I distinctly remember when I got my first smartphone in 2008, standing in line at Target and realizing I could check to see if an e-mail I sent before leaving the office had been responded to. As I pulled up my inbox on my phone, I thought, “Oh my goodness, why am I checking my e-mail at Target??”
These days, I habitually do it without even thinking while brushing my teeth, driving (I know…) and standing in line. It’s the day we live in, and it’s a stress our mother’s didn’t have. So, it’s time for some tips on keeping that inbox under control:
1. Delete — Delete all unread or unresponded to e-mails after 30 days.
It sounds incredibly cut-throat, but if it was important enough to get to in the last month, you would have. You simply don’t have time to respond to every request that comes in, and I promise, when you finally do hit delete, you will feel tremendous relief! (Need more courage? Read here!)
2. Unsubscribe, Unsubscribe, Unsubscribe
When you read a great blog or trade article, it’s easy to feel like you’re missing something if you don’t continue to get content from them, so we subscribe for updates and they arrive….day after day…filling your inbox, demanding time and mental energy to sort and delete. It’s time to unsubscribe. To everything. Rest assured that you’re not going to miss the latest trend, update or how to, and know that that information will be available when you need it. It’s all there waiting 24/7 on the great interweb!
3. File — As with your office, everything must have a home, and your inbox is no different.
If a message can’t be deleted or needs to be kept, it must have a clearly and intuitively marked folder to go in. Your inbox is not your e-mail archive. Well structured folders will let you trust the the information will be right where you put it when you need it.
4. Schedule It — This is a concept that most of us don’t have the restraint to do, but if you really want to limit your stress?
Only check your e-mail at one or two set points throughout the day (and especially NOT when you’re driving or in line). Being free from the constant tyranny of the urgent will reduce stress and limit interruptions, making you more productive and present in the moment.
Most of us can’t be helped when it comes to checking your e-mail everywhere and all the time, but if we can at least manage the constant inflow, we’ll all be a little less stressed and more productive!
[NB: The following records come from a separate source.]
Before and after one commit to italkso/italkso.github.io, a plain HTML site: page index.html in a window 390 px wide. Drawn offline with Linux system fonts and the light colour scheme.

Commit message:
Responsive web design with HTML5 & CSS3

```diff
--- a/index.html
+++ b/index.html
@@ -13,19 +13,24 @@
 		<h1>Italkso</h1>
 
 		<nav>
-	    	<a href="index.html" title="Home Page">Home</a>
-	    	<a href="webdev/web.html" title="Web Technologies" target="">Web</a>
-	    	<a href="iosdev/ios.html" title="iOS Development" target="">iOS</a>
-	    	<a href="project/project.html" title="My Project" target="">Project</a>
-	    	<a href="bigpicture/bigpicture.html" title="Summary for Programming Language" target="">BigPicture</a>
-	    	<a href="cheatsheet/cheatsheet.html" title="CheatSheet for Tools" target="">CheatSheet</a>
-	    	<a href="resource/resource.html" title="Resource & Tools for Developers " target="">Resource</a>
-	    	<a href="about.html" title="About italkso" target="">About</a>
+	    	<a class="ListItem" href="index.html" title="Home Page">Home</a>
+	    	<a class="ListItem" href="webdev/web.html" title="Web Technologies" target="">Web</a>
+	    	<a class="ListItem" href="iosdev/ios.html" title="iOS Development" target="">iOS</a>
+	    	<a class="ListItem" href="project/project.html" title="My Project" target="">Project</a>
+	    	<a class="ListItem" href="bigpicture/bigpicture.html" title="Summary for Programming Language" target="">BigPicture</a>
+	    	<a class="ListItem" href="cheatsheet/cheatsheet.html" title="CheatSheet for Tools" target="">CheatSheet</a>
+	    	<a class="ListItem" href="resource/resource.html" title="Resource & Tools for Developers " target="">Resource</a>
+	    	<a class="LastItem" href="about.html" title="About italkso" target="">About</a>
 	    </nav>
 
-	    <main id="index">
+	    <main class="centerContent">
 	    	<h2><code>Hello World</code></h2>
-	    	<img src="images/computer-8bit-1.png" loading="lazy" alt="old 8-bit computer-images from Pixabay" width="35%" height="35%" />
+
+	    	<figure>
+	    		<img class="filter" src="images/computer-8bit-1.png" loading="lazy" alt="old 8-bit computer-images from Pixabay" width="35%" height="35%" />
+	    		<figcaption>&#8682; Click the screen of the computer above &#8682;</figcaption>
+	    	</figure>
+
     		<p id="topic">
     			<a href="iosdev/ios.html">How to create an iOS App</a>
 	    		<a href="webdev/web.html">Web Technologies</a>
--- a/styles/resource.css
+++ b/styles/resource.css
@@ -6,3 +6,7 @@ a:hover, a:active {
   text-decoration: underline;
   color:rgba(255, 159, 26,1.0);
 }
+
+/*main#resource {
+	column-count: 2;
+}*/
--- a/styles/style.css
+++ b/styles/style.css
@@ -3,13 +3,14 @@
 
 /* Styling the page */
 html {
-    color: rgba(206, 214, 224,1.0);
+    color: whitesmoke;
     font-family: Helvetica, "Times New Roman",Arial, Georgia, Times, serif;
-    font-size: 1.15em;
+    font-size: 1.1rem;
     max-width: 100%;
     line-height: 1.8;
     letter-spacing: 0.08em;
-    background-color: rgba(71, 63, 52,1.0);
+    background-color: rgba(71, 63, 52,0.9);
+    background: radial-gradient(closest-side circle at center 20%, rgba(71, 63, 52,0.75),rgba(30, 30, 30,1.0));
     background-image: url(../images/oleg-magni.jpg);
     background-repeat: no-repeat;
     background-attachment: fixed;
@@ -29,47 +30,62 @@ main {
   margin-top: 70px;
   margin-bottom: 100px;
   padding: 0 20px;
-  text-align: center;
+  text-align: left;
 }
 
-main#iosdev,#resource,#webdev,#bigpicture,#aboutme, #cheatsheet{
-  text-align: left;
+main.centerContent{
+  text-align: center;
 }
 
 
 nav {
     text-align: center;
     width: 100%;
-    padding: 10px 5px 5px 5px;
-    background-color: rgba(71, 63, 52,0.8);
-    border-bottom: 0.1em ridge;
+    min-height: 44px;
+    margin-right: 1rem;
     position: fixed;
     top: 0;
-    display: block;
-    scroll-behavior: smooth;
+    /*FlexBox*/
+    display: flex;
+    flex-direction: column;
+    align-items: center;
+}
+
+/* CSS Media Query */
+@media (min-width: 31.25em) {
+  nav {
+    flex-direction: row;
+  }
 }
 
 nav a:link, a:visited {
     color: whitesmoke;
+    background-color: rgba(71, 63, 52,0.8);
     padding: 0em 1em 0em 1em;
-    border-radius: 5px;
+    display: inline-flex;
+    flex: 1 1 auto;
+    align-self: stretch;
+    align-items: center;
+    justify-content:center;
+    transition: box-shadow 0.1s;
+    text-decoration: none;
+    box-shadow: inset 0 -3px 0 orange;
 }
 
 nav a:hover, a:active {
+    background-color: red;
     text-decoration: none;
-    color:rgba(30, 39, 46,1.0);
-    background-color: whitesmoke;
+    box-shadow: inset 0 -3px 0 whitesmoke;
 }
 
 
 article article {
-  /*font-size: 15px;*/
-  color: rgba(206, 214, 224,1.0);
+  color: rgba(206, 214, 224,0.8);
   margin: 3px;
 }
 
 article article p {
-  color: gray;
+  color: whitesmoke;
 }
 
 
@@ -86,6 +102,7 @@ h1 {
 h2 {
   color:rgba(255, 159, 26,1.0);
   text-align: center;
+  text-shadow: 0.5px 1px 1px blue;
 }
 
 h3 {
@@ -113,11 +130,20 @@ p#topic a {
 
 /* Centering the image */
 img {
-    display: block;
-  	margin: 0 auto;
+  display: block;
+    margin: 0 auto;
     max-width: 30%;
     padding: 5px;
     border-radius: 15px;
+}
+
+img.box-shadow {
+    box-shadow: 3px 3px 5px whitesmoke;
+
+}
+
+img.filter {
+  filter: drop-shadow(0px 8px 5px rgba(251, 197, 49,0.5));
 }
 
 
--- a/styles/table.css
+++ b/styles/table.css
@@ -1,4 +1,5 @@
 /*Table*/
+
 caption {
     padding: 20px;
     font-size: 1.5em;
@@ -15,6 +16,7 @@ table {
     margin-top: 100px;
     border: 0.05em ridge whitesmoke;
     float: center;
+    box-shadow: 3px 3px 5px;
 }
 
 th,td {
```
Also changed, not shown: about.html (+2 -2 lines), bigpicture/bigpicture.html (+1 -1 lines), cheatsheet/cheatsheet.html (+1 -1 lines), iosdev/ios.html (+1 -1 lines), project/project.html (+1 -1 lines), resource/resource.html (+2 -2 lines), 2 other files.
Oh! And if you haven’t read my other Secret to Staying on Top of Your Email Inbox, this is a HUGE help as well!